Britain’s nuclear power ambitions were in doubt on Thursday when Hitachi shelved a £20 billion project, following Prime Minister Theresa May’s overwhelming defeat of her Brexit deal.
The Japanese conglomerate confirmed it is suspending plans to construct nuclear power station in North Wales and would take a multi-billion pound write-down.
The £16 billion Wylfa plant on Anglesey was focused to be the next in construction of new plants nuclear plants after Hinkley Point C, but Hitachi has become the second firm in two months to abandon a major nuclear power project, sending a major blow to Britain’s energy strategy.
According to Evening Standard (ES), since June 2018, the company has been in talks with the UK government about funding the equity portion of Horizon Nuclear Power project which will make the deal economically viable. However, both the sides failed to reach an agreement.
The decision to freeze the project was made from the economic standpoint as a private enterprise, Hitachi said. Business and Energy Secretary Greg Clark said that Hitachi and the Government are unable to reach an agreement to proceed the project, despite extensive negotiations.

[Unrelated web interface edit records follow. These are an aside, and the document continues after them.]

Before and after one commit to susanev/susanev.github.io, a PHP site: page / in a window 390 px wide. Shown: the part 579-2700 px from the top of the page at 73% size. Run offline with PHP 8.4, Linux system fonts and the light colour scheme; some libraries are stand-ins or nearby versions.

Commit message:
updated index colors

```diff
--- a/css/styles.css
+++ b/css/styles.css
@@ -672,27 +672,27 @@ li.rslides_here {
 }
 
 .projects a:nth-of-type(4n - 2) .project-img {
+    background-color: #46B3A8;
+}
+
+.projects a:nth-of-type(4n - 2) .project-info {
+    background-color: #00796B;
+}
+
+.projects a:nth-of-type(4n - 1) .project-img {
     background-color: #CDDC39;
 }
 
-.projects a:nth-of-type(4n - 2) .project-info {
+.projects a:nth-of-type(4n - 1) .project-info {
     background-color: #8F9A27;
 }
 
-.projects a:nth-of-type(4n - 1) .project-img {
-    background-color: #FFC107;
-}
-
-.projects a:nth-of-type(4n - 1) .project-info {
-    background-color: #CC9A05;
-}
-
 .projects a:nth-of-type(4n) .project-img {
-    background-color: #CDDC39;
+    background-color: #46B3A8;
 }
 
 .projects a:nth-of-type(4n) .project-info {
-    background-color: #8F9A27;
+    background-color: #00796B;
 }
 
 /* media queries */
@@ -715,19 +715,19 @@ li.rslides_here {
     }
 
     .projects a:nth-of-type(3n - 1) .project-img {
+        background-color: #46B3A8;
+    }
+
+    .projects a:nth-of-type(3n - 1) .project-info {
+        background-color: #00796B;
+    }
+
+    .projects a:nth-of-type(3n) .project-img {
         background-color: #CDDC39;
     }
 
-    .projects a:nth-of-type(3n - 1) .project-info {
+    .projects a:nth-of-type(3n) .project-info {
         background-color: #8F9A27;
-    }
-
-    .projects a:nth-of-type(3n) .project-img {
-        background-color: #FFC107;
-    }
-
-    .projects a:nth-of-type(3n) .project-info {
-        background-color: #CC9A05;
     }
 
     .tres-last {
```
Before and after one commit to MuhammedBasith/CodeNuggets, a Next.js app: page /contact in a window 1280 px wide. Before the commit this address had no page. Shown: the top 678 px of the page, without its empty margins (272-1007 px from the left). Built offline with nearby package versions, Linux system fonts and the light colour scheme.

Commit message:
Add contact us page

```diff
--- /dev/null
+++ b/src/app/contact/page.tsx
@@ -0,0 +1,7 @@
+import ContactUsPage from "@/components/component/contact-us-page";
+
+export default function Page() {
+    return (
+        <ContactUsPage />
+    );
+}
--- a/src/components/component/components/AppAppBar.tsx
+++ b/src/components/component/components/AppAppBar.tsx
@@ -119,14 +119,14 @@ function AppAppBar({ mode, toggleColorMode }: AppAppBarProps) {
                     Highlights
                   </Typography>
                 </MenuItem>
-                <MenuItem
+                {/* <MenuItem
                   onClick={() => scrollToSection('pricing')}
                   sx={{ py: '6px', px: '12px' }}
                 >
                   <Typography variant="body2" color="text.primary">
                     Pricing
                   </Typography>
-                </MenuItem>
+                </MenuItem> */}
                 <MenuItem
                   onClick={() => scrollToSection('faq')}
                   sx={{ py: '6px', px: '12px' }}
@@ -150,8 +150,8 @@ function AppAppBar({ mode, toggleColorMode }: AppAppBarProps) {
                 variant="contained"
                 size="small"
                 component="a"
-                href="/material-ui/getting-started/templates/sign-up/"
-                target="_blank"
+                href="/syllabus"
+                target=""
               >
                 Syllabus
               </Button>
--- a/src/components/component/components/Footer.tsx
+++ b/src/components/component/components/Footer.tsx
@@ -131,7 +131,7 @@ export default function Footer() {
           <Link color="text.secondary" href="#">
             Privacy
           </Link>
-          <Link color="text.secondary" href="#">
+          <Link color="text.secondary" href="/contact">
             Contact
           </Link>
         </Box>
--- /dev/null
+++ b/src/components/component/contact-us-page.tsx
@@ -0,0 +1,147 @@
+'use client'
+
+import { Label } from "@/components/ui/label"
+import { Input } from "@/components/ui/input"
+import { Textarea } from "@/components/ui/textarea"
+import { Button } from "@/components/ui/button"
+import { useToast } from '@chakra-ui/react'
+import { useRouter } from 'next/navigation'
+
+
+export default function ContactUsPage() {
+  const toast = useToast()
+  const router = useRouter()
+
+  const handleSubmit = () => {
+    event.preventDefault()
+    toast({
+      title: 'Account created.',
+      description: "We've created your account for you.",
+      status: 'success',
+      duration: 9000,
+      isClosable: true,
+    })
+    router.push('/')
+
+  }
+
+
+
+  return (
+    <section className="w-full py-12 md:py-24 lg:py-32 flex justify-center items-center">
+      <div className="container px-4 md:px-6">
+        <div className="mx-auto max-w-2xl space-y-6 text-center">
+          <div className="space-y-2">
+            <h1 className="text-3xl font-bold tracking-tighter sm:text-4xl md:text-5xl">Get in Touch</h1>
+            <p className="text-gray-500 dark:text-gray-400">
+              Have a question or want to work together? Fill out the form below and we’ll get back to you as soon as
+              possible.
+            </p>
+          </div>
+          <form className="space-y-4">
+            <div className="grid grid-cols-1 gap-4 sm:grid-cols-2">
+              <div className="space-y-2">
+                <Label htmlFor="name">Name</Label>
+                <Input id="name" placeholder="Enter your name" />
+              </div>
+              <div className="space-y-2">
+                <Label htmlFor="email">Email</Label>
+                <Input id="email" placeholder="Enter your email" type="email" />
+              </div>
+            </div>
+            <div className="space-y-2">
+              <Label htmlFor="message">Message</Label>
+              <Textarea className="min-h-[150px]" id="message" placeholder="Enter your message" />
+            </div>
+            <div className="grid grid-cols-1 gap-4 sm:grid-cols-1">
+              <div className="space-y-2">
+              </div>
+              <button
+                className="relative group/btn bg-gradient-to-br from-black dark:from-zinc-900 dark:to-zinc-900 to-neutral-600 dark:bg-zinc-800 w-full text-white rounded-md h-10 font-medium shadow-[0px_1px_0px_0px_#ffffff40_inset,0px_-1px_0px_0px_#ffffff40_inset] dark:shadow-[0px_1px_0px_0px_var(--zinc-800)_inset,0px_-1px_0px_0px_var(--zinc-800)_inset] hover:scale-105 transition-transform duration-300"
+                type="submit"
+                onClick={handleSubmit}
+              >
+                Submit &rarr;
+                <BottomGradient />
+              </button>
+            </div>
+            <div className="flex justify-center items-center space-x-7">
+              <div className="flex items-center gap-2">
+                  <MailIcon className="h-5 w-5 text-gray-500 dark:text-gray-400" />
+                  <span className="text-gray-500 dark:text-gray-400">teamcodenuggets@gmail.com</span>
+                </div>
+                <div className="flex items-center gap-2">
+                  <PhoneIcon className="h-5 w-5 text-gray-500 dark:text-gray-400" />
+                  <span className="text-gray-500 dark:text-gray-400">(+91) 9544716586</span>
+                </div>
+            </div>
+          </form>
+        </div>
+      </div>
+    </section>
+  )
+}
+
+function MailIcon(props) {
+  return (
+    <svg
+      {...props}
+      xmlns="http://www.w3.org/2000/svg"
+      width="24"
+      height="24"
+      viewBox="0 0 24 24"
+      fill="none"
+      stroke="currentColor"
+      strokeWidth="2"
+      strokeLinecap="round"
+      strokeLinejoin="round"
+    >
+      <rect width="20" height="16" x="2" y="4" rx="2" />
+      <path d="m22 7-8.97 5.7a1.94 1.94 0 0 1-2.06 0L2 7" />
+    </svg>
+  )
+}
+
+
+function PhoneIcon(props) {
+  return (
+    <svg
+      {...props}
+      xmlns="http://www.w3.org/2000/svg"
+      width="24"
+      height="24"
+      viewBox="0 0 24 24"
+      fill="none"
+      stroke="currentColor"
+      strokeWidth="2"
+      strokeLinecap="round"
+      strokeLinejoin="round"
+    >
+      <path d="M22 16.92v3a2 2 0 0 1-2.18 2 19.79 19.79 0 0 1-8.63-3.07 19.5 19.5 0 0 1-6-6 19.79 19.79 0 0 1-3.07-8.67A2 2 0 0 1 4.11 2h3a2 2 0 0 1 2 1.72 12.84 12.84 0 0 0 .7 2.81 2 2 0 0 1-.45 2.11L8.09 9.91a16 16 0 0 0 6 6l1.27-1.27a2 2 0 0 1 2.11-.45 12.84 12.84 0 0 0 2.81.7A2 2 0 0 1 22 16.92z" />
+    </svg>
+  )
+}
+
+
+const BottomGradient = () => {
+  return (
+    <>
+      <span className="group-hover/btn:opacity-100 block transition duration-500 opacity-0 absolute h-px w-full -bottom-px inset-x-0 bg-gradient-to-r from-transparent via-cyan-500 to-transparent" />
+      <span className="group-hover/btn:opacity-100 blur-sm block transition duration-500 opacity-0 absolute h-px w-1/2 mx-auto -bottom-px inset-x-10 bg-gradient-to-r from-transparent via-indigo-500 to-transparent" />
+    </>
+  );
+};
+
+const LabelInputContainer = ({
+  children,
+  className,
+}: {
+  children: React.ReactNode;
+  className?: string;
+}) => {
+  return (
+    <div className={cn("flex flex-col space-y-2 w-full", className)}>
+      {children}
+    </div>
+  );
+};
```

The Japanese company bought the Wylfa project for £697 million in 2012 after acquiring a joint venture between RWE and E.ON to extend its UK nuclear ambitions, ES reported.
Financing plans included securing backers and the Government to invest in equity portion of the project with Hitachi, contributing nearly one-third of the financing, with the rest coming from loans.
The company said it will continue to extend their discussions with UK government regarding a nuclear power programme and remain committed to Britain, where it makes digital equipment and trains.
The reactors, including second Hitachi plant at Oldbury, would have created around 850 jobs and up to 4000 construction workforce. It will also involve job losses of around 300 staff at Hitachi’s UK subsidiary, Horizon Nuclear Power, news reported.
Duncan Hawthrone, chief executive of Horizon Nuclear Power said that Hitachi was starting consultation with the staff about the next steps. Despite the best efforts of everyone involved, it could not reach an agreement, he added.
On Thursday, Hitachi said it would take a 300 billion yen hit from withdrawing Wylfa and a further 300 billion yen impairment.
In November 2018, Toshiba scrapped plans to construct nuclear power plant in Cumbria from its NuGeneration subsidiary which left a huge hole in Britain’ energy policy.